In addition to legal penalties, Insider Trading can also lead to significant financial consequences. Individuals who are found guilty of Insider Trading may be required to pay restitution to any investors who were harmed because of their actions. They may also be required to forfeit any profits that were made as a result of the Insider Trading.

Is it possible to carry out Insider Trading legally?

The legality of Insider Trading depends on the type of information used by insiders.

If trading is carried out by anyone who happens to be an Insider using information that is available publicly, it is considered legal Insider Trading.

However, if you hold UPSI, it may be presumed that your trades are motivated by such UPSI.

In legal Insider Trading, the transaction is reported to SEBI for India and the company itself. This ensures that investors are not at a disadvantage as they have access to such information. As a result, legal Insider Trading does not attract any penalties.

Insider Trading is a serious offense pretty much everywhere (certainly in India), and can lead to significant legal and financial penalties up to and including imprisonment. Its not just in Hollywood movies.
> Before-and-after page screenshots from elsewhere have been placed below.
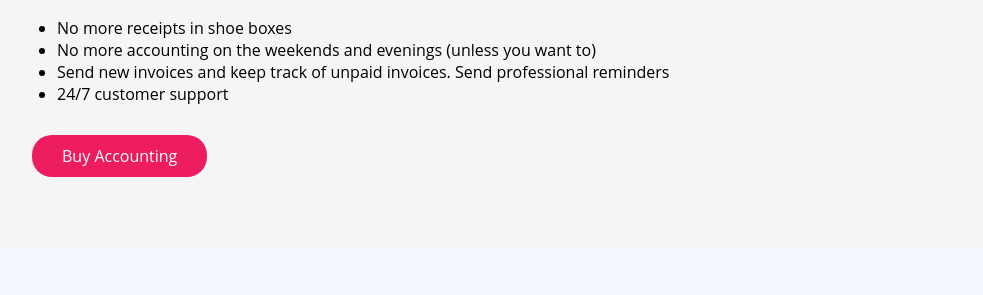
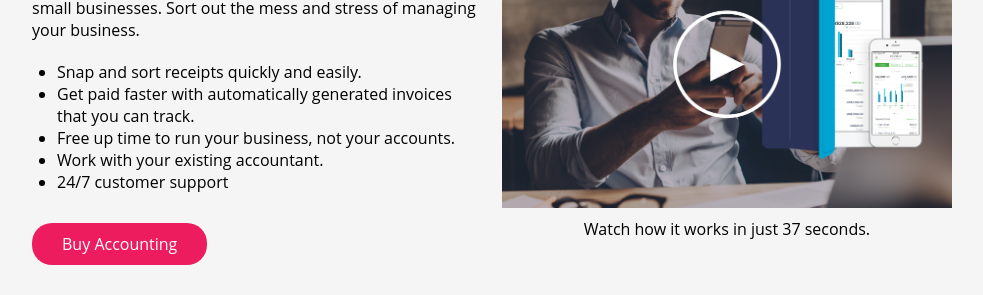
Before and after one commit to adamsilver/sage-proto, a website: page src/app/views/accounting/index.html in a window 1280 px wide. Shown: the part 192-487 px from the top of the page, without its empty margins (148-1131 px from the left). Drawn offline with nearby package versions, Linux system fonts and the light colour scheme; files that its build step writes are made by us from their sources.

Commit message:
Updated with video section

```diff
--- a/src/app/views/accounting/index.html
+++ b/src/app/views/accounting/index.html
@@ -11,15 +11,22 @@
 
 <div class="hero">
 	<div>
-		{{headings.h1('Accounting')}}
-		<p>Accounting for freelancers and small businesses like you.</p>
-		<ul>
-			<li>No more receipts in shoe boxes</li>
-			<li>No more accounting on the weekends and evenings (unless you want to)</li>
-			<li>Send new invoices and keep track of unpaid invoices. Send professional reminders</li>
-			<li>24/7 customer support</li>
-		</ul>
-		<p><a href="/buy" class="primaryButton">Buy Accounting</a></p>
+		<div class="hero-text">
+			{{headings.h1('Accounting')}}
+			<p>Simple online accounting for sole traders, freelancers and small businesses. Sort out the mess and stress of managing your business.</p>
+			<ul>
+				<li>Snap and sort receipts quickly and easily.</li>
+				<li>Get paid faster with automatically generated invoices that you can track.</li>
+				<li>Free up time to run your business, not your accounts.</li>
+				<li>Work with your existing accountant.</li>
+				<li>24/7 customer support</li>
+			</ul>
+			<p><a href="/buy" class="primaryButton">Buy Accounting</a></p>
+		</div>
+		<div class="hero-video">
+			<img src="/public/img/video.png">
+			Watch how it works in just 37 seconds.
+		</div>
 	</div>
 </div>
 <div class="comparisonTable">
--- a/src/public/sass/dump.scss
+++ b/src/public/sass/dump.scss
@@ -7,7 +7,34 @@
 	max-width: 920px;
 	padding: 0 20px;
 	margin: 0 auto;
+	@include clearfix;
 }
+
+.hero-text {
+	@media(min-width: 760px) {
+		float: left;
+		width: 50%;
+		box-sizing: border-box;
+		padding-right: 10px;
+	}
+}
+
+.hero-video {
+	padding-top: 10px;
+	text-align: center;
+	@media(min-width: 760px) {
+		float: left;
+		width: 50%;
+		box-sizing: border-box;
+		padding-left: 10px;
+	}
+}
+
+.hero-video img {
+	width: 100%;
+	margin-bottom: 5px;
+}
+
 
 .productHero {
 	padding: 30px 30px 60px;
```
Also changed, not shown: src/public/img/video.png (added).
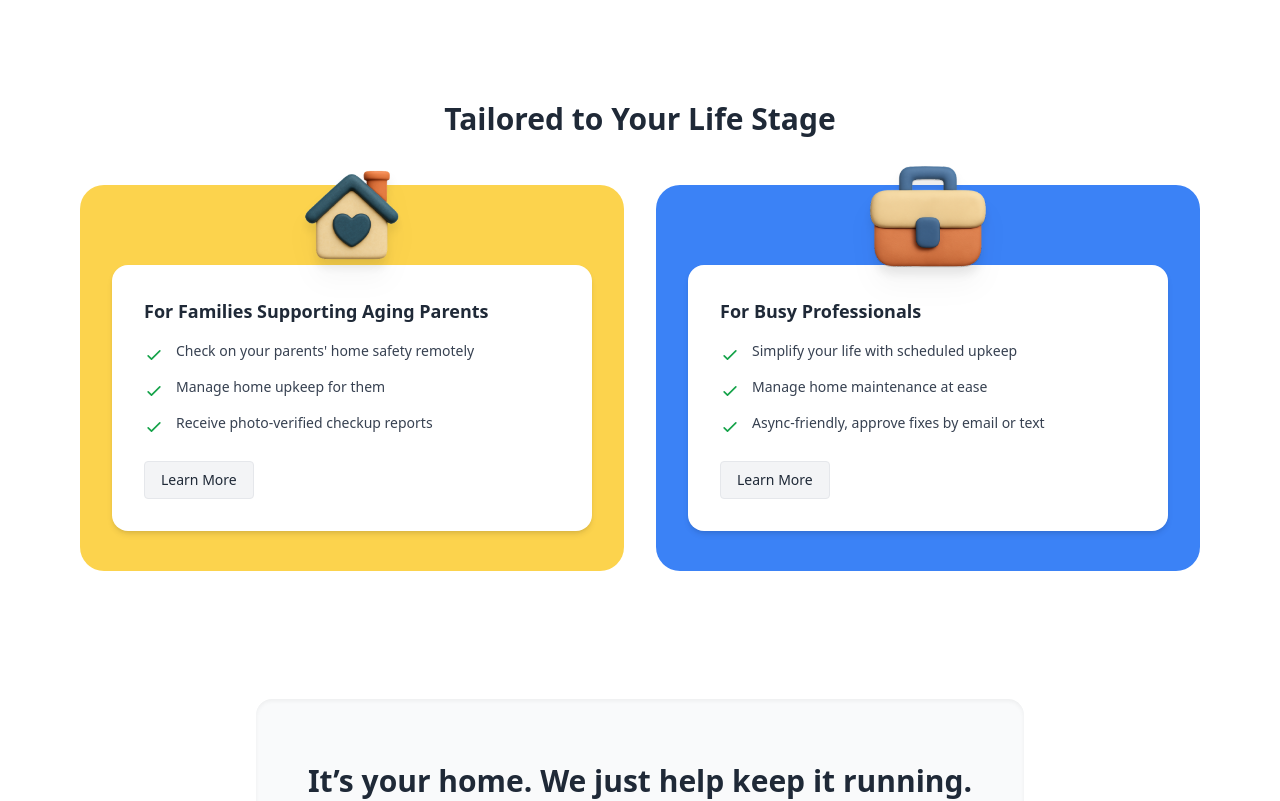
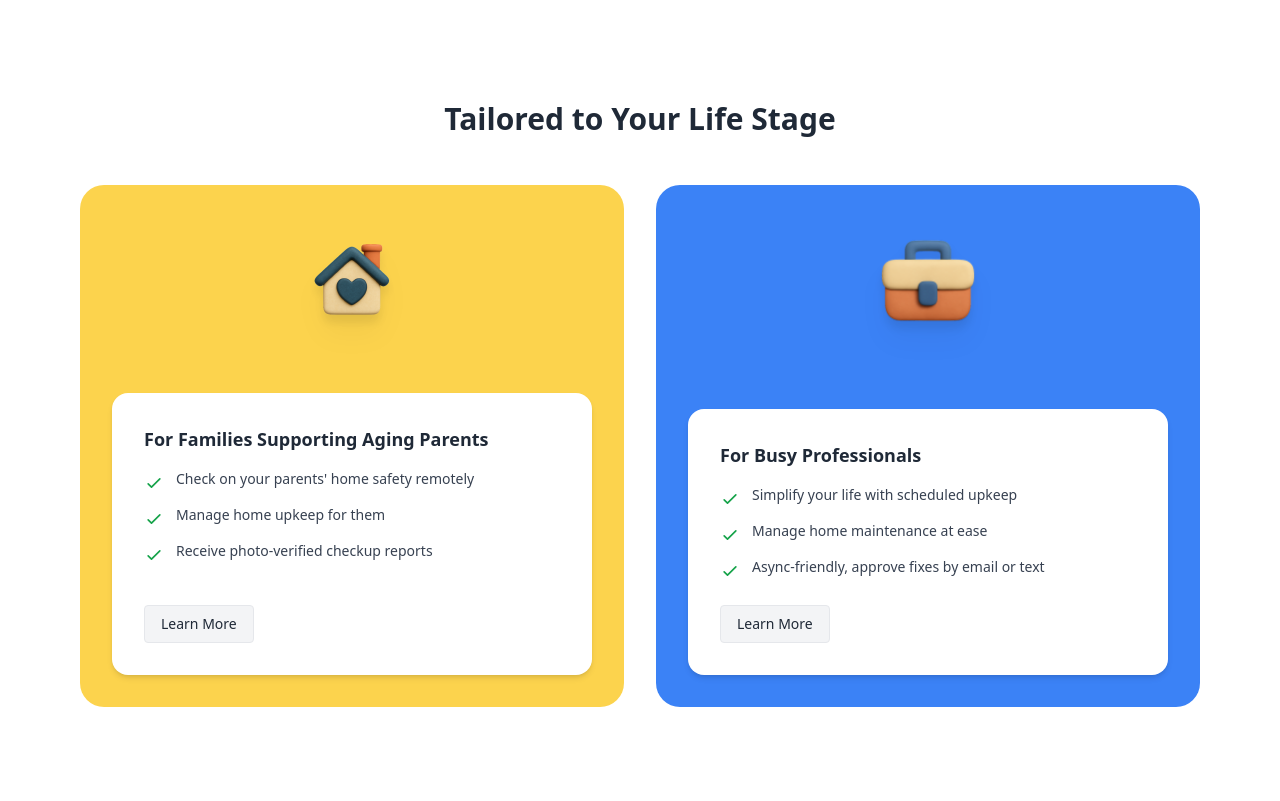
Before and after one commit to nickalodian-upkept/upkept-homepage, a Next.js app: page / in a window 1280 px wide. Shown: the part 1720-2521 px from the top of the page. Built offline with nearby package versions, Linux system fonts and the light colour scheme.

Commit message:
Update life stage section with new layout, colors, and icons

```diff
--- a/pages/index.js
+++ b/pages/index.js
@@ -247,13 +247,13 @@ export default function Home() {
   <div className="grid grid-cols-1 md:grid-cols-2 gap-8 text-left">
 
     {/* For Families */}
-    <div className="bg-[#FCD34D] rounded-3xl pt-20 pb-10 px-6 sm:px-8 flex flex-col items-center relative">
+    <div className="bg-[#FCD34D] rounded-3xl p-6 sm:p-8 flex flex-col justify-between items-center">
       <img
         src="/life-stage-families.png"
         alt="Family Icon"
-        className="absolute -top-12 w-32 sm:w-40 drop-shadow-xl transition-transform hover:scale-105"
+        className="w-28 sm:w-32 mb-10 sm:mb-12 drop-shadow-xl"
       />
-      <div className="bg-white rounded-2xl shadow-md p-6 sm:p-8 w-full flex flex-col justify-between">
+      <div className="bg-white rounded-2xl shadow-md p-6 sm:p-8 w-full flex flex-col justify-between flex-grow">
         <div>
           <h4 className="text-lg font-semibold mb-4">For Families Supporting Aging Parents</h4>
           <ul className="space-y-3 text-gray-700 text-sm">
@@ -278,13 +278,13 @@ export default function Home() {
     </div>
 
     {/* For Professionals */}
-    <div className="bg-[#3B82F6] rounded-3xl pt-20 pb-10 px-6 sm:px-8 flex flex-col items-center relative">
+    <div className="bg-[#3B82F6] rounded-3xl p-6 sm:p-8 flex flex-col justify-between items-center">
       <img
         src="/life-stage-professionals.png"
         alt="Professional Icon"
-        className="absolute -top-12 w-32 sm:w-40 drop-shadow-xl transition-transform hover:scale-105"
+        className="w-28 sm:w-32 mb-12 sm:mb-16 drop-shadow-xl"
       />
-      <div className="bg-white rounded-2xl shadow-md p-6 sm:p-8 w-full flex flex-col justify-between">
+      <div className="bg-white rounded-2xl shadow-md p-6 sm:p-8 w-full flex flex-col justify-between flex-grow">
         <div>
           <h4 className="text-lg font-semibold mb-4">For Busy Professionals</h4>
           <ul className="space-y-3 text-gray-700 text-sm">
```
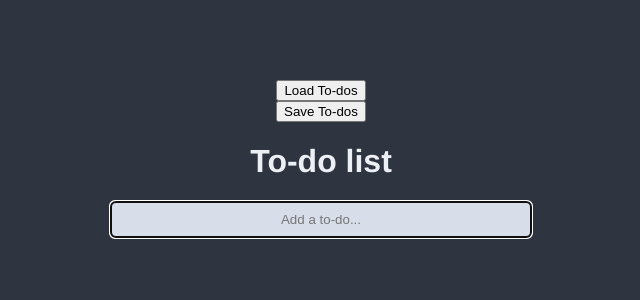
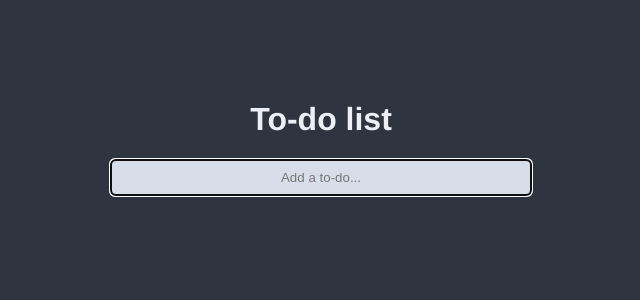
Before and after one commit to wjperkins/vue-starter, a Vue app: page / in a window 1280 px wide. Shown: the top 300 px of the page, without its empty margins (319-959 px from the left). Built offline with nearby package versions, Linux system fonts and the light colour scheme.

Commit message:
load todos from localStorage on component mount and update them after every action

```diff
--- a/src/components/ToDoList.vue
+++ b/src/components/ToDoList.vue
@@ -1,7 +1,5 @@
 <template>
   <div class="todo-list">
-    <button @click="loadTodos">Load To-dos</button>
-    <button @click="saveTodos">Save To-dos</button>
     <h1>To-do list</h1>
     <input
       autofocus
@@ -39,13 +37,16 @@ export default {
       if(this.newTodo.value.trim()) {
         this.todos.unshift(this.newTodo);
         this.newTodo = { ...blankTodo };
+        this.saveTodos();
       }
     },
     deleteTodo(index) {
       this.todos.splice(index, 1);
+      this.saveTodos();
     },
     toggleCompletedTodo(index) {
       this.todos[index].completed = !(this.todos[index].completed);
+      this.saveTodos();
     },
     loadTodos() {
       if(localStorage.getItem('todos')) {
@@ -55,7 +56,10 @@ export default {
     saveTodos() {
       localStorage.setItem('todos', JSON.stringify(this.todos))
     }
-  }
+  },
+  mounted() {
+    this.loadTodos();
+  },
 }
 </script>
 
```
Regulatory compliances to control, guard against and check Insider Trading have been increasing exponentially and will continue to do so as the importance of the equity capital markets grows.